Community College Collective Bargaining: Counties Need a Seat at the Table

A universal approach to collective bargaining at community colleges would create considerable costs for counties that provide a significant amount of funding to community colleges. House Bill 667 would apply a one-size-fits-all approach that limits local decision making and excludes counties from collective bargaining negotiations. This tactic could also result in an increase in tuition rates and could upend already established collective bargaining agreements at certain community colleges throughout the State.

MACo Policy Associate Kevin Kinnally testified in opposition to HB 667 seeking to address these concerns. From MACo Testimony:

Current state laws include distinct collective bargaining processes for community colleges in several jurisdictions. Several colleges already have some locally-authorized collective bargaining. This bill allows for collective bargaining contracts at those colleges to continue only until they expire. After that point, the existing systems must be repealed and substituted for the far more detailed and restrictive collective bargaining process required by HB 667.
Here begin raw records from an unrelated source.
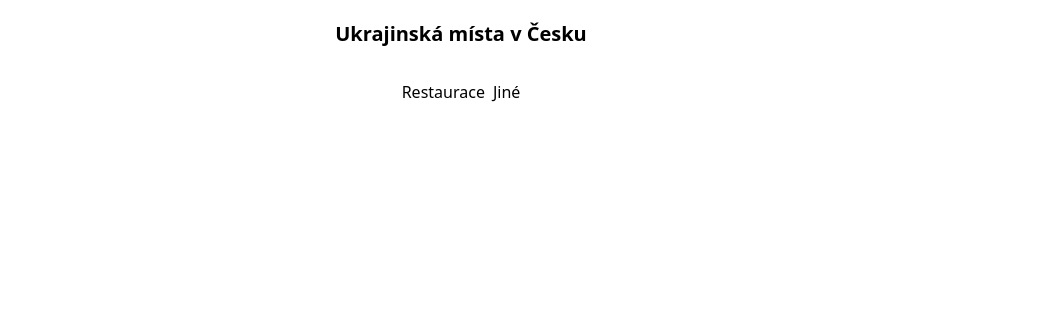
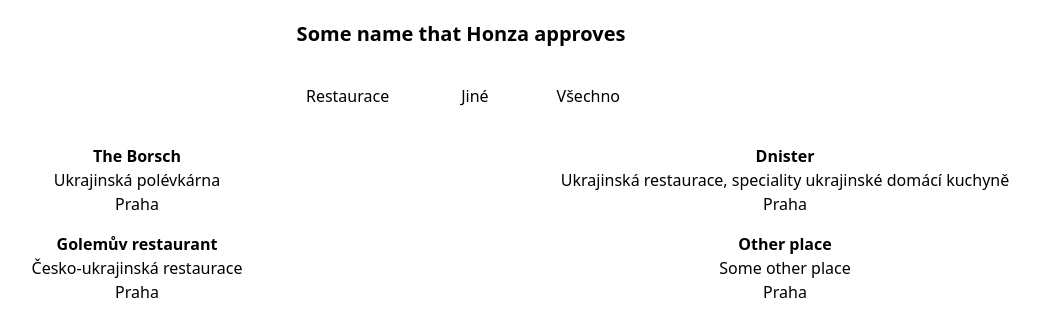
Before and after one commit to htmlena/ua-places, a Next.js app: page / in a window 1280 px wide. Shown: the top 336 px of the page, without its empty margins (179-1219 px from the left). Built offline with nearby package versions, Linux system fonts and the light colour scheme.

Commit message:
upper filter data, filter buttons

```diff
--- /dev/null
+++ b/src/components/Card/Card.jsx
@@ -0,0 +1,21 @@
+const Card = ({ item }) => {
+
+  return (
+    <div className="grid md:grid-cols-2 gap-4 pt-8">
+      {item.map((place) => (
+        <div
+          key={place.id}
+          className="flex flex-col justify-center items-center"
+        >
+          <a href={place.url} className="font-semibold">
+            <p>{place.name}</p>
+          </a>
+          <p>{place.shortDescription}</p>
+          <p>{place.city}</p>
+        </div>
+      ))}
+    </div>
+  );
+};
+
+export default Card;
--- /dev/null
+++ b/src/components/Data/Data.jsx
@@ -0,0 +1,37 @@
+const Data = [
+  {
+    id: 1,
+    name: "The Borsch",
+    url: "https://theborsch.cz/",
+    shortDescription: "Ukrajinská polévkárna",
+    city: "Praha",
+    category: 'Restaurace',
+  },
+  {
+    id: 2,
+    name: "Dnister",
+    url: "https://www.facebook.com/domasnjaukrajinskakuchnja",
+    shortDescription:
+      "Ukrajinská restaurace, speciality ukrajinské domácí kuchyně",
+    city: "Praha",
+    category: 'Restaurace'
+  },
+  {
+    id: 3,
+    name: "Golemův restaurant",
+    url: "https://www.golem-praha.cz/",
+    shortDescription: "Česko-ukrajinská restaurace",
+    city: "Praha",
+    category: 'Restaurace'
+  },
+  {
+    id: 3,
+    name: "Other place",
+    url: "#",
+    shortDescription: "Some other place",
+    city: "Praha",
+    category: 'Jiné',
+  },
+];
+
+export default Data;
--- a/src/components/Header/Header.jsx
+++ b/src/components/Header/Header.jsx
@@ -1,7 +1,7 @@
 const Header = () => {
   return (
     <header className="flex justify-center pt-5">
-      <div className="text-xl font-semibold">Ukrajinská místa v Česku</div>
+      <div className="text-xl font-semibold">Some name that Honza approves</div>
     </header>
   );
 };
--- /dev/null
+++ b/src/components/PlaceCards/PlaceCards.jsx
@@ -0,0 +1,24 @@
+import { useState } from "react";
+
+const PlaceCards = () => {
+
+
+  return (
+    <div className="grid md:grid-cols-2 gap-4 pt-8">
+      {places.map((place) => (
+        <div
+          key={place.id}
+          className="flex flex-col justify-center items-center"
+        >
+          <a href={place.url} className="font-semibold">
+            <p>{place.name}</p>
+          </a>
+          <p>{place.shortDescription}</p>
+          <p>{place.city}</p>
+        </div>
+      ))}
+    </div>
+  );
+};
+
+export default PlaceCards;
--- a/src/components/UpperFIlter/UpperFilter.jsx
+++ b/src/components/UpperFIlter/UpperFilter.jsx
@@ -1,12 +1,33 @@
-const UpperFilter = () => {
+import Data from "../Data/Data";
+
+const UpperFilter = ({ setItem, menuItems }) => {
+
+  // const filterItem = (currentCategory) => {
+  //   const newItem = Data.filter((newValue) => {
+  //     return newValue.category === currentCategory;
+  //       	// comparing category for displaying data
+  //   });
+  //   setItem(newItem);
+  // };
+
   return (
     <div className="flex flex-row justify-center pt-8">
-      <div className="mx-1">
-        <div>Restaurace</div>
-      </div>
-      <div className="mx-1">
-        <div>Jiné</div>
-      </div>
+      {menuItems.map((value, id) => {
+        return (
+          <div key={id} className="mx-1">
+            <button className="btn-dark p-1 px-3 mx-5 fw-bold btn">{value}</button>
+          </div>
+        );
+      })}
+      <button
+        className="btn-dark p-1 px-3 mx-5 fw-bold btn"
+        onClick={() => setItem(Data)}
+      >
+        Všechno
+      </button>
+      {/* <div className="mx-1">
+        <button>Jiné</button>
+      </div> */}
     </div>
   );
 };
--- a/src/pages/index.js
+++ b/src/pages/index.js
@@ -1,11 +1,21 @@
 import HeadComponent from "../components/HeadComponent/HeadComponent";
+import Data from "../components/Data/Data";
+import { useState } from "react";
+// import PlaceCards from "../components/PlaceCards/PlaceCards";
+import Card from "../components/Card/Card";
 import UpperFilter from "../components/UpperFIlter/UpperFilter";
 
 const Home = () => {
+  const [item, setItem] = useState(Data);
+
+  const menuItems = [...new Set(Data.map((value) => value.category))];
+
   return (
     <>
       <HeadComponent />
-      <UpperFilter />
+      <UpperFilter setItem={setItem} menuItems={menuItems} />
+      {/* <PlaceCards /> */}
+      <Card item={item} />
     </>
   );
 };
```
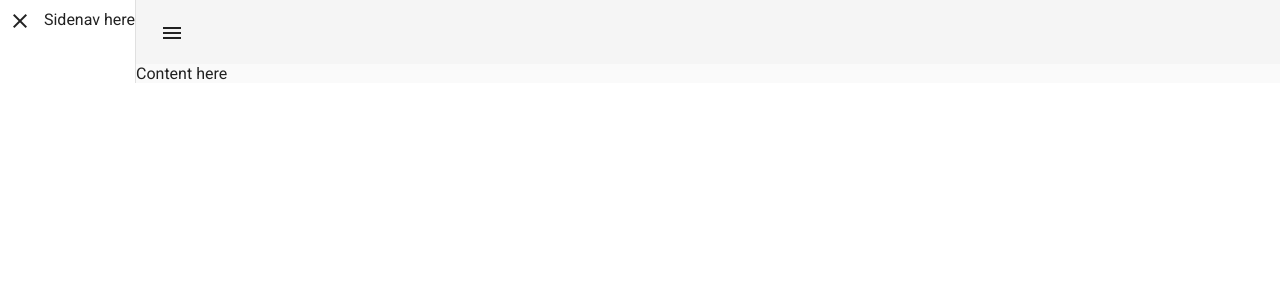
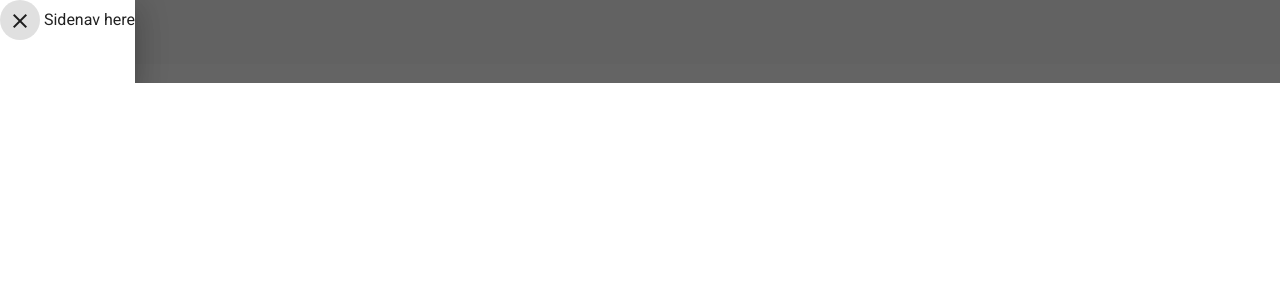
Before and after one commit to slik1/umg-assignment, an Angular app: page / in a window 1280 px wide. Both pictures are taken after a click on the button "menu". Shown: the top 300 px of the page. Built offline with nearby package versions, Linux system fonts and the light colour scheme.

Commit message:
Changing mode attribute value so sidenav overlaps main content area when open (as opposed to pushing it over)

```diff
--- a/src/app/app.component.html
+++ b/src/app/app.component.html
@@ -1,5 +1,5 @@
 <mat-sidenav-container class="example-container">
-  <mat-sidenav #sidenav mode="side" [(opened)]="opened">
+  <mat-sidenav #sidenav mode="over" [(opened)]="opened">
     <button mat-icon-button aria-label="close" (click)="opened = !opened">
       <mat-icon>close</mat-icon>
     </button>
```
As partners in the network of community colleges serving the states’ residents, county governments reserve the ability to have input into potentially costly shifts in community college administration.”